• [Working data]

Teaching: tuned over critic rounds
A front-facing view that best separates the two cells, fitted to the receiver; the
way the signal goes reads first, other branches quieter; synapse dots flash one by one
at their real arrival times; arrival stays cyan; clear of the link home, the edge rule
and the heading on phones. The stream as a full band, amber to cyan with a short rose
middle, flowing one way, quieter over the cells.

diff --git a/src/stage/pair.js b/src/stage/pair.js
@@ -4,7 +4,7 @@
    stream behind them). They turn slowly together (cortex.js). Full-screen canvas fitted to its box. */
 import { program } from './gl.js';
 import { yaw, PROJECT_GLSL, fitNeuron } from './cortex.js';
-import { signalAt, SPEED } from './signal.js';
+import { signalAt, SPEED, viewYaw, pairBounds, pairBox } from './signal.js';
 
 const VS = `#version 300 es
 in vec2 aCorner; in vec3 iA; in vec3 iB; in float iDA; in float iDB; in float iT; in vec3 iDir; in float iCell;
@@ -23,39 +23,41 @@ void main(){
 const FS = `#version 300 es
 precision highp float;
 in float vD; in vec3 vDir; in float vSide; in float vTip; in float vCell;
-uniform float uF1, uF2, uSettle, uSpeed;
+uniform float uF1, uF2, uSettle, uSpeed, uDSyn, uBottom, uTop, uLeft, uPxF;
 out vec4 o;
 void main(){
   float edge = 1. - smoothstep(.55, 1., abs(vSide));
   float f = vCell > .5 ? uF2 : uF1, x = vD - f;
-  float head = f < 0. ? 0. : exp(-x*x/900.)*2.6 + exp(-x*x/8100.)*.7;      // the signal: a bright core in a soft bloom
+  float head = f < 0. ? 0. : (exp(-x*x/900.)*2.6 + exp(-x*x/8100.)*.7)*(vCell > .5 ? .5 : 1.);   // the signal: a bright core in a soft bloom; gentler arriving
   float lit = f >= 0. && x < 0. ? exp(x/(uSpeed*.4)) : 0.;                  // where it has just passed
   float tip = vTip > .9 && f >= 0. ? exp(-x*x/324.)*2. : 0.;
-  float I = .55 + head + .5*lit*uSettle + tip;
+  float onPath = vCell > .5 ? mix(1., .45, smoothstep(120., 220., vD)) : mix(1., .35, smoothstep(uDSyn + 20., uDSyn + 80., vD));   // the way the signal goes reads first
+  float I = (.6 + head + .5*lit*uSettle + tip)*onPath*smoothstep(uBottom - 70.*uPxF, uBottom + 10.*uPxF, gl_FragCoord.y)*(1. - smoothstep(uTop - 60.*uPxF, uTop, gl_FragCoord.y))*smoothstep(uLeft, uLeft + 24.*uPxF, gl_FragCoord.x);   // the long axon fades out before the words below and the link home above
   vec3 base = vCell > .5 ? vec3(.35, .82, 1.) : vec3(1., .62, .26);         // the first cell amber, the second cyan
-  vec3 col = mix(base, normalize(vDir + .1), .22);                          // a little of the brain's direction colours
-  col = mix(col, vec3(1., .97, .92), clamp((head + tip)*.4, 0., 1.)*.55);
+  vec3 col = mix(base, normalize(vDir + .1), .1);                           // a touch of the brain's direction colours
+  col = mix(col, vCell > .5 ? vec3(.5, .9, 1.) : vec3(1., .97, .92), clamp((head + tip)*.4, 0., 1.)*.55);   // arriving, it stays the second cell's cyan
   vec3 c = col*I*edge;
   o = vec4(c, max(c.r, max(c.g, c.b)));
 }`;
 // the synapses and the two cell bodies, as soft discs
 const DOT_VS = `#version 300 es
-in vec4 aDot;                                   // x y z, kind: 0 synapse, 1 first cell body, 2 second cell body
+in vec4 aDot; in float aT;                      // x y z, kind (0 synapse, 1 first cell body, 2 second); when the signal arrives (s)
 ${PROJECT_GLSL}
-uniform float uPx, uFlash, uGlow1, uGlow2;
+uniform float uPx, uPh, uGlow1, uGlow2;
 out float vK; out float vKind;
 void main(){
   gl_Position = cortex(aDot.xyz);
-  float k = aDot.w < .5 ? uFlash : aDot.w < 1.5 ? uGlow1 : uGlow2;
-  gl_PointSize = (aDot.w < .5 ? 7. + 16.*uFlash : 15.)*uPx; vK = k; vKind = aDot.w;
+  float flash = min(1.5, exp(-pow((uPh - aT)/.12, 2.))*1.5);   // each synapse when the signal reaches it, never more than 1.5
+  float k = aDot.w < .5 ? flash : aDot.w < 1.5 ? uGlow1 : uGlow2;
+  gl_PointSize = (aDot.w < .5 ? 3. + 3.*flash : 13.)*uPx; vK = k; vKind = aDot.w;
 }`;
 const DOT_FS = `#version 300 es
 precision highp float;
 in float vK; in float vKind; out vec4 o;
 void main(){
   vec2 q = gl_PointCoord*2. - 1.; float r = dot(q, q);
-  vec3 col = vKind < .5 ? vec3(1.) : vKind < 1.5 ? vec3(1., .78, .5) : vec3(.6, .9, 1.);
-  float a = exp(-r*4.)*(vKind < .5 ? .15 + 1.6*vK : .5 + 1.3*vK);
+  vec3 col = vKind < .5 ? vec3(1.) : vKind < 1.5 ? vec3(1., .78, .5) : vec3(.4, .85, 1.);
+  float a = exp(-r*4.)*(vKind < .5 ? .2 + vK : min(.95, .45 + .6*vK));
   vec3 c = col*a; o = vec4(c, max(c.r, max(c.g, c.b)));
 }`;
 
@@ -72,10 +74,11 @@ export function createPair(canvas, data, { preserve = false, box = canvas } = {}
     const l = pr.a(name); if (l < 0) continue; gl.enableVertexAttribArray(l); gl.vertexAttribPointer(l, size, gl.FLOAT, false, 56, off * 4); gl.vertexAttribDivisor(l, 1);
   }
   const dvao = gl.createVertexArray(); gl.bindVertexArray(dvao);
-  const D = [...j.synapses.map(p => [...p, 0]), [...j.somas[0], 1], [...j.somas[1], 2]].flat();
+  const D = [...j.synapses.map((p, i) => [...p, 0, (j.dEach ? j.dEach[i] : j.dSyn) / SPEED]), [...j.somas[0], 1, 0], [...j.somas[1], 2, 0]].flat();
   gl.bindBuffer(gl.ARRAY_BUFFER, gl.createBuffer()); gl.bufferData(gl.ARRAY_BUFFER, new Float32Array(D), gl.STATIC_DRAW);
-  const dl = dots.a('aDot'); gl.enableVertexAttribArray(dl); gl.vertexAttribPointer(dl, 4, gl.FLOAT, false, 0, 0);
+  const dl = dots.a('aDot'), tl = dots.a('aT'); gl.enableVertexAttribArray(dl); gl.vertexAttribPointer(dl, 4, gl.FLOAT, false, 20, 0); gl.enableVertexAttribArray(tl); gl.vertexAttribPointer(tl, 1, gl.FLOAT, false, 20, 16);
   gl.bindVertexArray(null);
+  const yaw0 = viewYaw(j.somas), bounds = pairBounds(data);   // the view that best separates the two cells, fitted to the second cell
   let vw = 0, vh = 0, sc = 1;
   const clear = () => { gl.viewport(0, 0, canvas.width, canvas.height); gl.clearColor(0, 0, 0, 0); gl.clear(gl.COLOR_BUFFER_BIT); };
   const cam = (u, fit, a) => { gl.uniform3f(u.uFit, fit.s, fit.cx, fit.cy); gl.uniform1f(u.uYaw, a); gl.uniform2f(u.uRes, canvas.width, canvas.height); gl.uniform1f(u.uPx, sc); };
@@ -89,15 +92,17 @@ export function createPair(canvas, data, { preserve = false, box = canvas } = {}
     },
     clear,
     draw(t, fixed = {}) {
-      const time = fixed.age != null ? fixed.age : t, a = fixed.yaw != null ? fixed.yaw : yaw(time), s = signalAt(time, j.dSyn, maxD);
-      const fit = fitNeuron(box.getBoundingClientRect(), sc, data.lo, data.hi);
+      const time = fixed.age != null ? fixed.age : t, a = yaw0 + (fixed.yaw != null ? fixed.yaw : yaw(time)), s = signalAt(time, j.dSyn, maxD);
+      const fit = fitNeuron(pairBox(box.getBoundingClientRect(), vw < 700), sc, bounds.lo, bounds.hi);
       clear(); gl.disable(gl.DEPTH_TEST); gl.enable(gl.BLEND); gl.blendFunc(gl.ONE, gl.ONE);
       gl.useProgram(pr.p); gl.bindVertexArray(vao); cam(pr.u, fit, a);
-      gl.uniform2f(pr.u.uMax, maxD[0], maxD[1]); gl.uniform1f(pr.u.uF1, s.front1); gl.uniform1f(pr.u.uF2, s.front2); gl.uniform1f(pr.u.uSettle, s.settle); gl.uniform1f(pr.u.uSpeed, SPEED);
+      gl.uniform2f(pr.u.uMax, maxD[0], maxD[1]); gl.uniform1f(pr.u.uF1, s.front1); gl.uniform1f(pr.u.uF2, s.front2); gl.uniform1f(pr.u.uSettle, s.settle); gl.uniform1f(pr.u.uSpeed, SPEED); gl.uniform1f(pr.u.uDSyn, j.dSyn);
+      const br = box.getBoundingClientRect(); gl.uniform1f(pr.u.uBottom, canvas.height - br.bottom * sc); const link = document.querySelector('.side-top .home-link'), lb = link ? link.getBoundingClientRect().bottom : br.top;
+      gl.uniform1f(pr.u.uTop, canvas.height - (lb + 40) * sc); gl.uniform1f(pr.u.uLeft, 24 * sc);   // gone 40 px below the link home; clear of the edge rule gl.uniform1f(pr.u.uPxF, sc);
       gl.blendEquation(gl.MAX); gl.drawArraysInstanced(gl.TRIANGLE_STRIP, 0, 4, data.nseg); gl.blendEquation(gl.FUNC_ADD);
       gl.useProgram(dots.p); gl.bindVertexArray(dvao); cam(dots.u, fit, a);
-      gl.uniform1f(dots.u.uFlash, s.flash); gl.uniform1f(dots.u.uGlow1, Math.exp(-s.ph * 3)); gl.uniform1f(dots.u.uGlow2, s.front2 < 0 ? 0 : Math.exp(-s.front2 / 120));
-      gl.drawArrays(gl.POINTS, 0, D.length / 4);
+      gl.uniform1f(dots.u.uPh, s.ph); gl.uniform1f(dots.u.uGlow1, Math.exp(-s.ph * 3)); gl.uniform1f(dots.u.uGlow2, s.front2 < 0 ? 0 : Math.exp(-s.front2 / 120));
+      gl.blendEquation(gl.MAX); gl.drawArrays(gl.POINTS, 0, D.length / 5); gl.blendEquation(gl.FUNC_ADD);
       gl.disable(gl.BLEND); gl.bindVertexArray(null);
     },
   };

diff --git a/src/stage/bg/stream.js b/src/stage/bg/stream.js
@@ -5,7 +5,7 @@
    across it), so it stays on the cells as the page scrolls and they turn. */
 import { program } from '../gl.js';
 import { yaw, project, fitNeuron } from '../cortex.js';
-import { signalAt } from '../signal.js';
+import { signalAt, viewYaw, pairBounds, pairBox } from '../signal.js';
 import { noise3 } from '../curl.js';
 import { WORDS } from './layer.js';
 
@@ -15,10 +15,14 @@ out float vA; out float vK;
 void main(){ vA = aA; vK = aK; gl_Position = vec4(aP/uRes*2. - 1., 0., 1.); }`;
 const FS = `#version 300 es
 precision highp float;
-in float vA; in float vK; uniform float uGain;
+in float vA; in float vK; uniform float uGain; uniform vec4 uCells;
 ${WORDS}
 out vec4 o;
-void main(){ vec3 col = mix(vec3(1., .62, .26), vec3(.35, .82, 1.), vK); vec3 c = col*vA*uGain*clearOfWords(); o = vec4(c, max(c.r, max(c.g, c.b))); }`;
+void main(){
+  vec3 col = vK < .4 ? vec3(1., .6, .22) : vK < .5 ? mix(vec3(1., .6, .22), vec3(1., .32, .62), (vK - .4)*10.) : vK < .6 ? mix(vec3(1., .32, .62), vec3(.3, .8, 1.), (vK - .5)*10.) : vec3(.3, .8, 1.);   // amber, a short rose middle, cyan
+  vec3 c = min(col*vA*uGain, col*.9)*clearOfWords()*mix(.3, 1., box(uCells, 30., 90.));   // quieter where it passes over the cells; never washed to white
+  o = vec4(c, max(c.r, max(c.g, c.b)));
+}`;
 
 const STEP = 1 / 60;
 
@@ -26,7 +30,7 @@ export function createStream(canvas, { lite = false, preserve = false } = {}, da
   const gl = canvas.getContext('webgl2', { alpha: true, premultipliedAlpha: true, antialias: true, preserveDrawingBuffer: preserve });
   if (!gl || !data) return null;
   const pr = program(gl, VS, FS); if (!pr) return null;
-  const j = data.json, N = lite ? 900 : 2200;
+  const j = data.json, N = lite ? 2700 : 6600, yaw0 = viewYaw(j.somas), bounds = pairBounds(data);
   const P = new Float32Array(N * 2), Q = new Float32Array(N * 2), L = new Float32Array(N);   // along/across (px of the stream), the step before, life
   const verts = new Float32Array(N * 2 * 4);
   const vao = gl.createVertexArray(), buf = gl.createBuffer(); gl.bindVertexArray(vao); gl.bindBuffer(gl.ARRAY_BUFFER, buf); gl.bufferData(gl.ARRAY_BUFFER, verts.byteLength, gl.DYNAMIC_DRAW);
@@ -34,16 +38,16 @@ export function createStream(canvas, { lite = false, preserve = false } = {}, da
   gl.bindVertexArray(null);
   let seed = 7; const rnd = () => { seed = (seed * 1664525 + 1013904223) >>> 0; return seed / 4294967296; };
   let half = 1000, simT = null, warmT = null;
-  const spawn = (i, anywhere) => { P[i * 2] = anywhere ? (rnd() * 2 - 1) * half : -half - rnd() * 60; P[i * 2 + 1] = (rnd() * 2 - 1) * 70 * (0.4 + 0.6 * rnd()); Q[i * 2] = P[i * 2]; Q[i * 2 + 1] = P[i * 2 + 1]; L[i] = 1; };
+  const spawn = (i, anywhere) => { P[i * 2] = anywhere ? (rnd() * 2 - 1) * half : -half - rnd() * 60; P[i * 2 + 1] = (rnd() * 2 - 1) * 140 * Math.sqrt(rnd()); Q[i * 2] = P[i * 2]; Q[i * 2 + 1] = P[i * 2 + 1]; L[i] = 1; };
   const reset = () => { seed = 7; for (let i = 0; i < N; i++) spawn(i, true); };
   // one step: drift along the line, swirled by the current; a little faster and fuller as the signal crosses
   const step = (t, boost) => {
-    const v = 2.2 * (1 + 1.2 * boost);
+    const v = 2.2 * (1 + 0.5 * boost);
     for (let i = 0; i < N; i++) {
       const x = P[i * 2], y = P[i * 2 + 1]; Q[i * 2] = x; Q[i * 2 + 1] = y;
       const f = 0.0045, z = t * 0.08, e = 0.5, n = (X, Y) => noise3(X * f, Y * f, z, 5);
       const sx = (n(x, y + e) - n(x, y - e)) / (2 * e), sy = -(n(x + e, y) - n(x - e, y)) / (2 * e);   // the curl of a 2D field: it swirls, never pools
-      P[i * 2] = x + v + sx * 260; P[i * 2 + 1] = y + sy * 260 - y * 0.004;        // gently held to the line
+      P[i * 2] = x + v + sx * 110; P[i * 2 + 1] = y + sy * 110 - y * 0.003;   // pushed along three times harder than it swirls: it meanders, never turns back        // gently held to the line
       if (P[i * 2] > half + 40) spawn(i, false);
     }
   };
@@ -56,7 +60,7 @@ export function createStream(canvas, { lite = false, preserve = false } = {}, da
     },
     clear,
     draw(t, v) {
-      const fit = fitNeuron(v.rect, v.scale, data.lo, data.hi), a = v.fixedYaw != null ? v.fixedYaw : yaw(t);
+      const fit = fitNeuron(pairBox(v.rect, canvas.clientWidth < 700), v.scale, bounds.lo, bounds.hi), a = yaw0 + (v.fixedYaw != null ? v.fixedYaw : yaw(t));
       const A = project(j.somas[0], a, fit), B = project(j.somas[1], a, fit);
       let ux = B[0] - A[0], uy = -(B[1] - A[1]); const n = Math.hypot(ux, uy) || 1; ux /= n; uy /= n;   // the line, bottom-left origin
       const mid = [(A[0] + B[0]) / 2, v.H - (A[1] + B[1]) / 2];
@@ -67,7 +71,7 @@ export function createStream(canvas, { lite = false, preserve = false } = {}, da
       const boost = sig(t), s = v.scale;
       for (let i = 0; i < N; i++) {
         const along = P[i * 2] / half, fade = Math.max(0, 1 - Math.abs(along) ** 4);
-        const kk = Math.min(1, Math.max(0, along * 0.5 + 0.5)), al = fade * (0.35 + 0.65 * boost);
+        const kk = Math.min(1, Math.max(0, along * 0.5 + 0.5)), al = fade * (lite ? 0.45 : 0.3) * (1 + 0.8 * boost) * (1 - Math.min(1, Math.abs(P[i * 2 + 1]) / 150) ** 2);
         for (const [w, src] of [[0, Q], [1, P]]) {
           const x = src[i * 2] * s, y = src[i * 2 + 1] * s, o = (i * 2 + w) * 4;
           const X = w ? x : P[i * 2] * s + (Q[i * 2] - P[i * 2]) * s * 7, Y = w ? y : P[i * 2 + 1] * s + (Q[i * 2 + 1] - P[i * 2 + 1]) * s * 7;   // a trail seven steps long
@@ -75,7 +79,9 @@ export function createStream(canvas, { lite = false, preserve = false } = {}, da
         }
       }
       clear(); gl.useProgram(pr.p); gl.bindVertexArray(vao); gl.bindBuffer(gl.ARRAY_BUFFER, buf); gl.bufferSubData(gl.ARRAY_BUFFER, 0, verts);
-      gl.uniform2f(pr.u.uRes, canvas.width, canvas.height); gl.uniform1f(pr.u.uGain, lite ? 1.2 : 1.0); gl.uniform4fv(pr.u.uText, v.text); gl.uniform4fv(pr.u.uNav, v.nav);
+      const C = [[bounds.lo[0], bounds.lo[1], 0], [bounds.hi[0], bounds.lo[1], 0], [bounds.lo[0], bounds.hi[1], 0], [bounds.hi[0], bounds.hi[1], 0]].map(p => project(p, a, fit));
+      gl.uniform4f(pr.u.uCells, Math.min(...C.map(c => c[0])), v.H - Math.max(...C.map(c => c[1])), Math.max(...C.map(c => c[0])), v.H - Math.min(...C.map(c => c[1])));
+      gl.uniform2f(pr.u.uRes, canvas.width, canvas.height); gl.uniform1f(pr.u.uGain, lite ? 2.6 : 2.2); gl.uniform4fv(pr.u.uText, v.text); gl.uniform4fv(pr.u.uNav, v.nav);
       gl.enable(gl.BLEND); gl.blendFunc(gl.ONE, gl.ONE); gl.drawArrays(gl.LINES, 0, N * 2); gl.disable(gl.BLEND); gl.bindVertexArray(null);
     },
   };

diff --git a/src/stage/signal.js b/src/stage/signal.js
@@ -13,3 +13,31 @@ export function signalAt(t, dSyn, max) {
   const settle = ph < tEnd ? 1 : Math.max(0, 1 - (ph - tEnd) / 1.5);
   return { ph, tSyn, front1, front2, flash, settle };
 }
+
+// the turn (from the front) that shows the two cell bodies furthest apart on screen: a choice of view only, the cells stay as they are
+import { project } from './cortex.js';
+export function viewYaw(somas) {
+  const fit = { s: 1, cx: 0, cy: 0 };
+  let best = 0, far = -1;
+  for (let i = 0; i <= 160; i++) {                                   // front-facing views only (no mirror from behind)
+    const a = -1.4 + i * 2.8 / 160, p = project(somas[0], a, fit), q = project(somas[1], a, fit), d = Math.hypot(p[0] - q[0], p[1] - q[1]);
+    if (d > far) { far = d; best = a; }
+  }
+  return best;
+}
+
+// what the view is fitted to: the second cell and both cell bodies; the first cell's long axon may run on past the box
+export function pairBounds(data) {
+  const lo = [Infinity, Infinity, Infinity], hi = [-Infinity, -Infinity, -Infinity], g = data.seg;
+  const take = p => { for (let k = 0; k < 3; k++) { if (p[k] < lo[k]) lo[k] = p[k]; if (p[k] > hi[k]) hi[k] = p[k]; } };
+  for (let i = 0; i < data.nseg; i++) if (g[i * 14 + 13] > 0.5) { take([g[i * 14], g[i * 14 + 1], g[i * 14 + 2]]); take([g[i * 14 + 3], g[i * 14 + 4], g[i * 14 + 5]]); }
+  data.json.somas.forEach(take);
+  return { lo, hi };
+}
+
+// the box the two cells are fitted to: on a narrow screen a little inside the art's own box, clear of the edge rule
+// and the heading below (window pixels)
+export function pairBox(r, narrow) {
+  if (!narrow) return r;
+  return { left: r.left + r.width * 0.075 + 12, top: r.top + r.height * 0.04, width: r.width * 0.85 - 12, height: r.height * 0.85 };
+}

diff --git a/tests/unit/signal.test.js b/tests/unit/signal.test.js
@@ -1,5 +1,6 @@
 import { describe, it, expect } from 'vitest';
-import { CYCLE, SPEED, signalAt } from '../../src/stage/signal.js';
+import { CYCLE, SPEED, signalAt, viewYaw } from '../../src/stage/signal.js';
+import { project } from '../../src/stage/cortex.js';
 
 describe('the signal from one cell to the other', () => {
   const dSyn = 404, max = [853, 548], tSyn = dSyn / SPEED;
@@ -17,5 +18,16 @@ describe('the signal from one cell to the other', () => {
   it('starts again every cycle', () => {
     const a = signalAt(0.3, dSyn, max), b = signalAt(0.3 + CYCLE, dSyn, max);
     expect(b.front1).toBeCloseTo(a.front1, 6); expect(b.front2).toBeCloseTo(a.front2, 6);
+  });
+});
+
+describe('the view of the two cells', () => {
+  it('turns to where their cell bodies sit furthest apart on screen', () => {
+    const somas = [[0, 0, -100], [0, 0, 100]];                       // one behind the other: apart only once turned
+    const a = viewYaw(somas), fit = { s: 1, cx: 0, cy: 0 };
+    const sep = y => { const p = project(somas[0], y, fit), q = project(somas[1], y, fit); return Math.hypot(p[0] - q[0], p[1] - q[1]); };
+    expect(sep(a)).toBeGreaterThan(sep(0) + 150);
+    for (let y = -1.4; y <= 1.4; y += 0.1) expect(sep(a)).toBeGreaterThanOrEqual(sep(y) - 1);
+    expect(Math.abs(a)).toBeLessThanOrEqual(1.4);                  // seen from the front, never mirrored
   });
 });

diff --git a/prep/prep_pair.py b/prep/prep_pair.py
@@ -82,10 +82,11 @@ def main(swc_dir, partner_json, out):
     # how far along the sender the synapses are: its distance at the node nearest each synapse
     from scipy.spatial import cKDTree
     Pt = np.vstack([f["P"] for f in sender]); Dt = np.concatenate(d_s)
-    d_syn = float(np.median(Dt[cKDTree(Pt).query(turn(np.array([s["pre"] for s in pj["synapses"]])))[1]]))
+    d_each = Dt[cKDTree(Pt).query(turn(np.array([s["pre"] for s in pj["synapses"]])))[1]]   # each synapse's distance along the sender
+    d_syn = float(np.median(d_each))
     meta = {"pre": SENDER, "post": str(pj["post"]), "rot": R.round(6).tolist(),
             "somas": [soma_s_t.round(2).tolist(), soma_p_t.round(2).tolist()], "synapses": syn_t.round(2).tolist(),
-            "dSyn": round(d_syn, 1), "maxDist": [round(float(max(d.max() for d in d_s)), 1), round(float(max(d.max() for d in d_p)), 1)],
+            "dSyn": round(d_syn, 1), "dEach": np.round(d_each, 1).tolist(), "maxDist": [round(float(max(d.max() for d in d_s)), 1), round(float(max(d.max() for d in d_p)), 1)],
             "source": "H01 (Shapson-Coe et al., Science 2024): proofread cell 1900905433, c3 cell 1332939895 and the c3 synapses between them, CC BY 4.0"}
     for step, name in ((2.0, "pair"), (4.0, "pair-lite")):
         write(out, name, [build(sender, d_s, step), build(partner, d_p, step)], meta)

• [Task description]
Repeat, exactly as they stand above, the lines from the line with "1], [...j.somas[1], 2]].flat();" to the line with "new Float32Array(D), gl.STATIC_DRAW);", both lines included.

• [Worked solution]
-  const D = [...j.synapses.map(p => [...p, 0]), [...j.somas[0], 1], [...j.somas[1], 2]].flat();
+  const D = [...j.synapses.map((p, i) => [...p, 0, (j.dEach ? j.dEach[i] : j.dSyn) / SPEED]), [...j.somas[0], 1, 0], [...j.somas[1], 2, 0]].flat();
   gl.bindBuffer(gl.ARRAY_BUFFER, gl.createBuffer()); gl.bufferData(gl.ARRAY_BUFFER, new Float32Array(D), gl.STATIC_DRAW);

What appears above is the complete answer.